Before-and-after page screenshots
--------------------

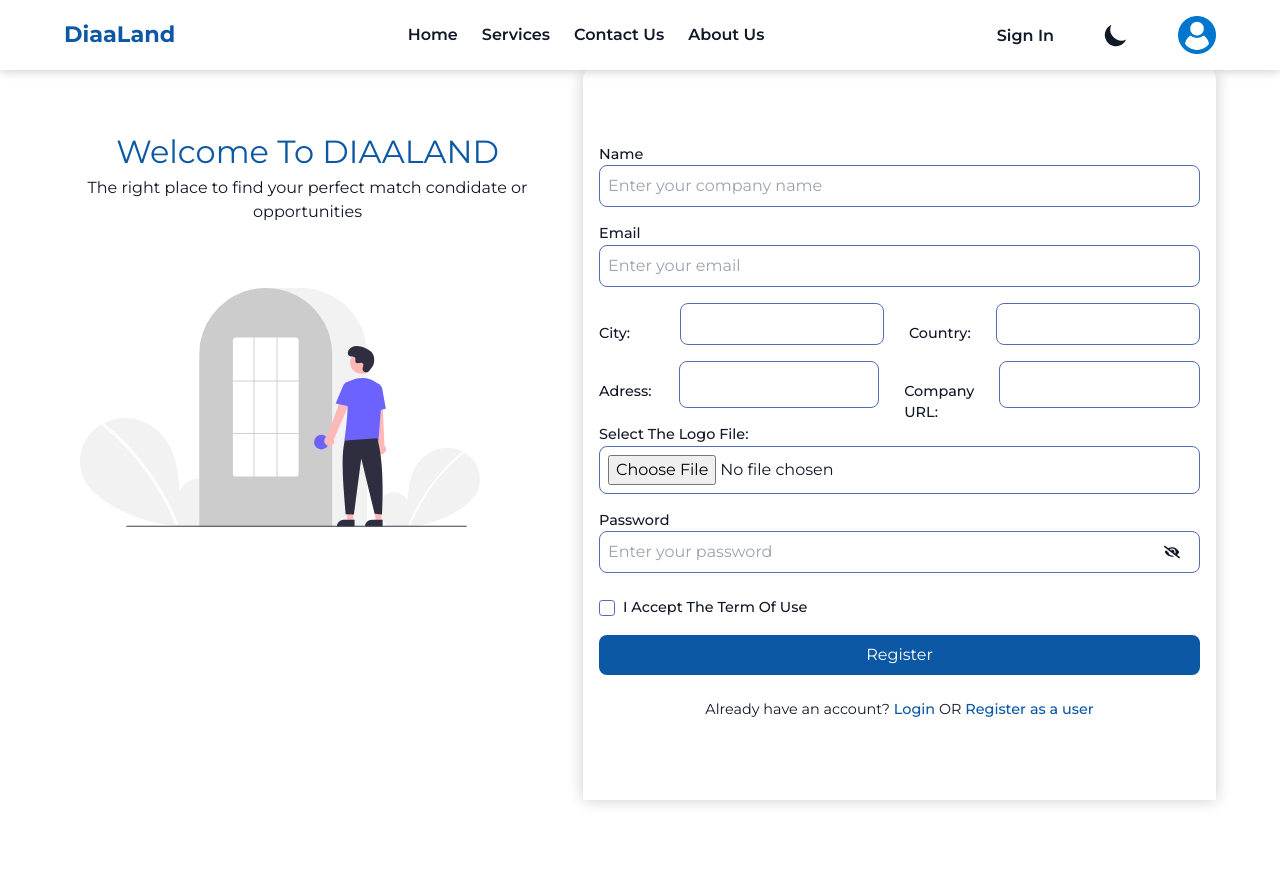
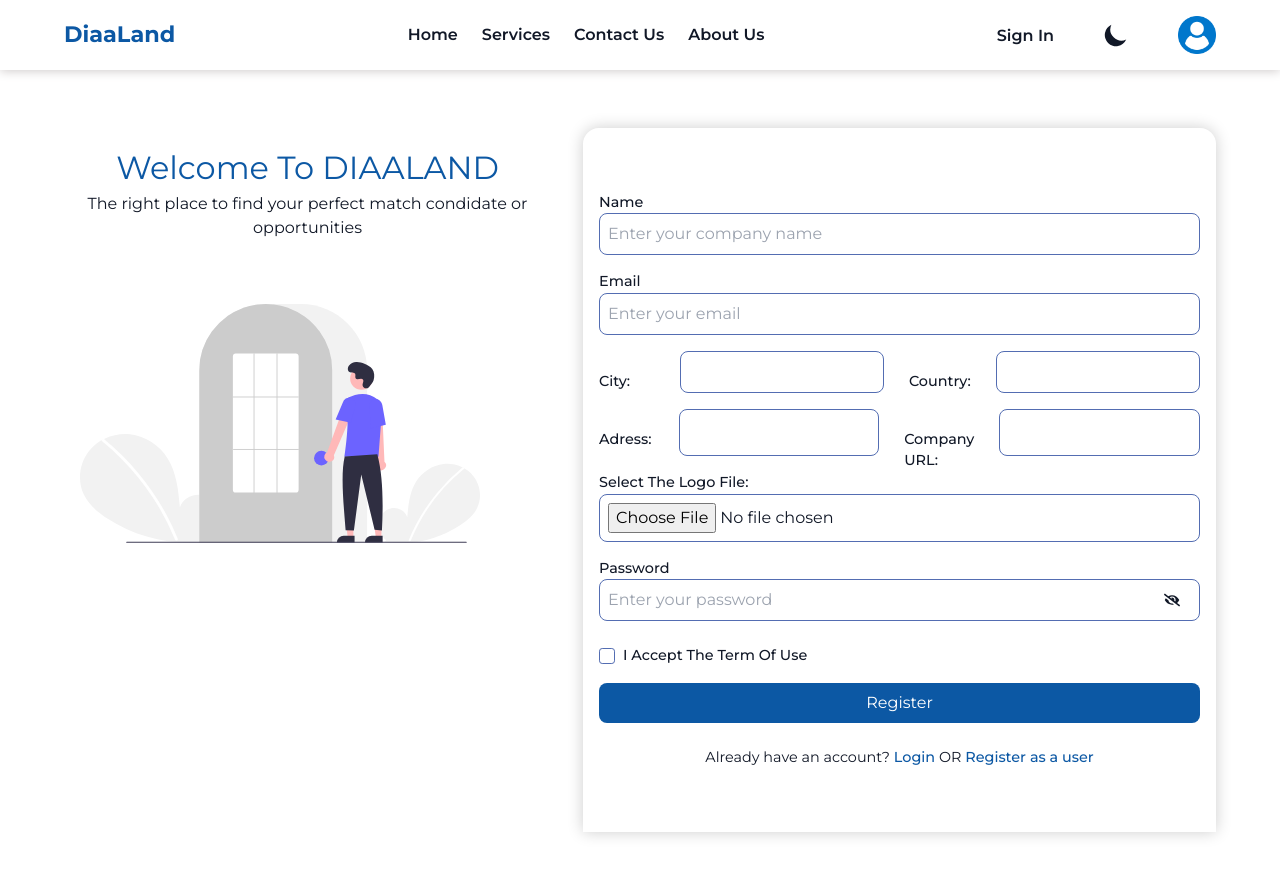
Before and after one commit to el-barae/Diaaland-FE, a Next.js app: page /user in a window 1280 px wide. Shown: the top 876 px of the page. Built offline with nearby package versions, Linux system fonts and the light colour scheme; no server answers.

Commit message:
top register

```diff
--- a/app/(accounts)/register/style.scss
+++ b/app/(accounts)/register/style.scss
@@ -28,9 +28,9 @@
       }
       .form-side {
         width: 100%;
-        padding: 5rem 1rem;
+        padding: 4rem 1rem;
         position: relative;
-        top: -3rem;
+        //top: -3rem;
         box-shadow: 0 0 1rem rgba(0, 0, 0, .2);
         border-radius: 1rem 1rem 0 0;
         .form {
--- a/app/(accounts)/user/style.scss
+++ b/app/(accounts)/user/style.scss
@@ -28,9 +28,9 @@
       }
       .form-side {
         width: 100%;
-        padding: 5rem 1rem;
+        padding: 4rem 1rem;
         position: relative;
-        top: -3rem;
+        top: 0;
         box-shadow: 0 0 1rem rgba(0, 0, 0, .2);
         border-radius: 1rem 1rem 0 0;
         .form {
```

--------------------

- **Problem description**: Output a verbatim copy of the entries and skip the pictures.

- **Output**:
Before and after one commit to el-barae/Diaaland-FE, a Next.js app: page /user in a window 1280 px wide. Shown: the top 876 px of the page. Built offline with nearby package versions, Linux system fonts and the light colour scheme; no server answers.

Commit message:
top register

```diff
--- a/app/(accounts)/register/style.scss
+++ b/app/(accounts)/register/style.scss
@@ -28,9 +28,9 @@
       }
       .form-side {
         width: 100%;
-        padding: 5rem 1rem;
+        padding: 4rem 1rem;
         position: relative;
-        top: -3rem;
+        //top: -3rem;
         box-shadow: 0 0 1rem rgba(0, 0, 0, .2);
         border-radius: 1rem 1rem 0 0;
         .form {
--- a/app/(accounts)/user/style.scss
+++ b/app/(accounts)/user/style.scss
@@ -28,9 +28,9 @@
       }
       .form-side {
         width: 100%;
-        padding: 5rem 1rem;
+        padding: 4rem 1rem;
         position: relative;
-        top: -3rem;
+        top: 0;
         box-shadow: 0 0 1rem rgba(0, 0, 0, .2);
         border-radius: 1rem 1rem 0 0;
         .form {
```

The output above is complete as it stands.